Drink fluids: Individuals with diarrhea should drink plenty of water. Patients may also benefit from drinks that contain electrolytes, such as Gatorade®, Pediatric Electrolyte®, Pedialyte®, or Enfalyte®.
Avoid certain foods: Certain foods, including dairy products, fatty foods, high-fiber foods, or highly seasoned foods, may worsen symptoms of diarrhea. These foods are more difficult than most foods to digest, and they may aggravate the digestive tract. Therefore, these foods should be avoided or limited until the diarrhea has gone away.

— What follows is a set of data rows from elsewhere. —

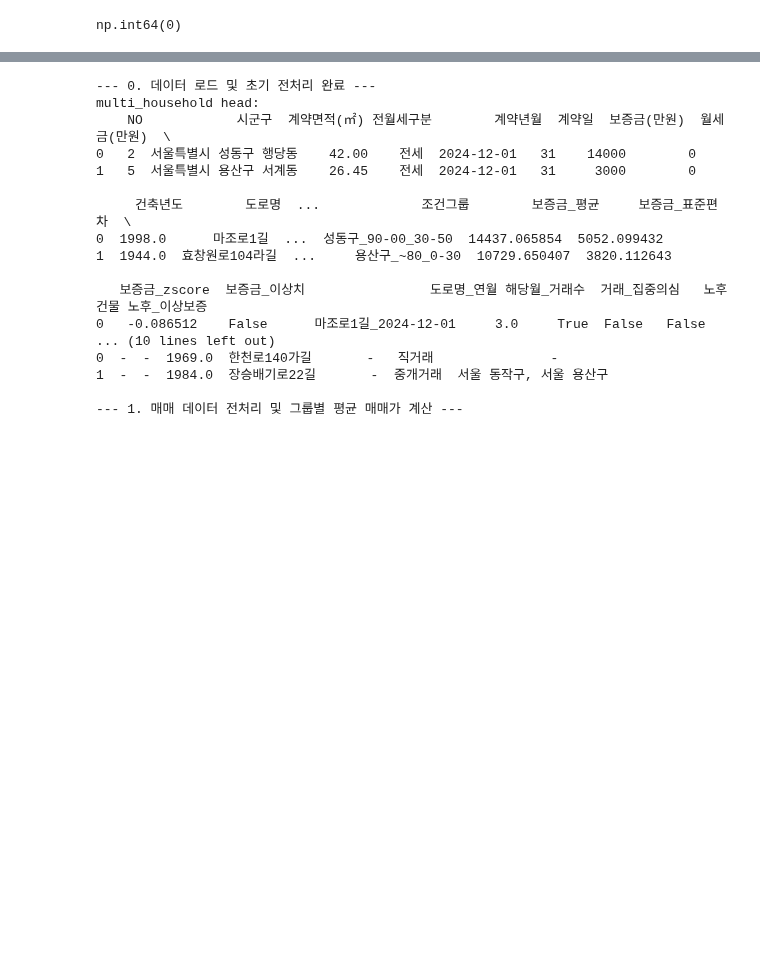
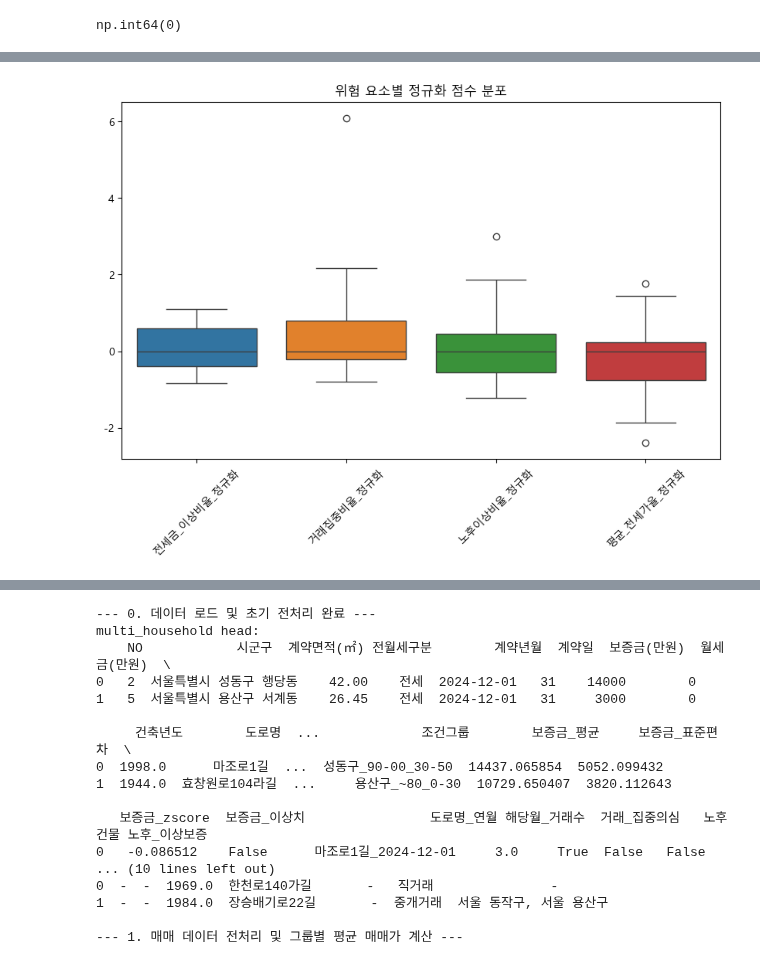
Before and after one commit to skqkrl/SDC_project, a Jupyter notebook: geumhui_전세사기.ipynb, the cells around one changed output, grey strips where cells are left out. Saved outputs shown, nothing was run; the diff lists cells and outputs as text; code cells hidden in the pictures; blank space fills up the shorter version.

```diff
--- a/geumhui_전세사기.ipynb
+++ b/geumhui_전세사기.ipynb
@@ -352,0 +283,10 @@ def analyze_risk(df):
+# %%
+score_cols_normalized = [f'{col}_정규화' for col in ['전세금_이상비율', '거래집중비율', '노후이상비율', '평균_전세가율']]
+
+plt.figure(figsize=(10,6))
+sns.boxplot(data=구별_지표[score_cols_normalized])
+plt.title('위험 요소별 정규화 점수 분포')
+plt.xticks(rotation=45)
+plt.show()
+# %% [output]
+[figure, added]
```
Also changed, not shown: parts of 44 cells of this notebook.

Antibiotics: Antibiotics, such as metronidazole (Flagyl®) or ciprofloxacin (Cipro®), may be prescribed. These medications have been shown to help heal fistulas and abscesses in people with Crohn's disease. These antibiotics may also help reduce harmful bacteria in the intestine and suppress the immune response in the intestines, thereby reducing inflammation. However, it remains unknown exactly how these medications work.
Pain relievers: A qualified healthcare provider may recommend acetaminophen (Tylenol®) for mild abdominal pain cause by inflammation. Researchers have found a strong correlation between non-steroidal anti-inflammatory drugs (NSAIDs) and Crohn's disease flare-ups (sudden onset of symptoms). Therefore, people with Crohn's disease should avoid NSAIDs, which includes medications, such as ibuprofen (Advil® or Motrin®) or naproxen (Aleve®).
Some Crohn's patients may experience blockages in the intestine that require surgery to remove the blockage. If the intestines have become too narrow, a strictureplasty may be performed to help widen the digestive tract.
You should read product labels, and discuss all therapies with a qualified healthcare provider. Natural Standard information does not constitute medical advice, diagnosis, or treatment.General: There is no known cure for Crohn's disease. However, many medications, including anti-inflammatories and immunosuppressants, may help patients achieve and maintain remissions. Other medications, such as anti-diarrheals and laxatives, as... More
Christie Korth answered:From a holistic nutrition perspective, there are many different ways you can treat Crohns Disease. There are a number of foods that have been linked to triggering Crohn's symptoms, like dairy, eggs, gluten, sugar and caffiene. Of course, there are other foods that can have a negative effect on the disease, but these are generally the most common foods that can cause an issue.
When treating Crohn's with nutrition, it is very important to screen for food intolerance. It is also vital to determine if nutritional defificences playa role and what they are. Finally, one can take natural anti inflammatories, like fish oil or bromelian, both of which have been proven effective in decreasing the frequency or duration of a flare up.
It should also be noted that people with Crohns tend be very busy, involved, Type A personalities who have the tendancy to skip meals or eat on the run, which are lifestyle factors that nutritional counseling can help with.From a holistic nutrition perspective, there are many different ways you can treat Crohns Disease. There are a number of foods that have been linked to triggering Crohn's symptoms, like dairy, eggs, gluten, sugar and... More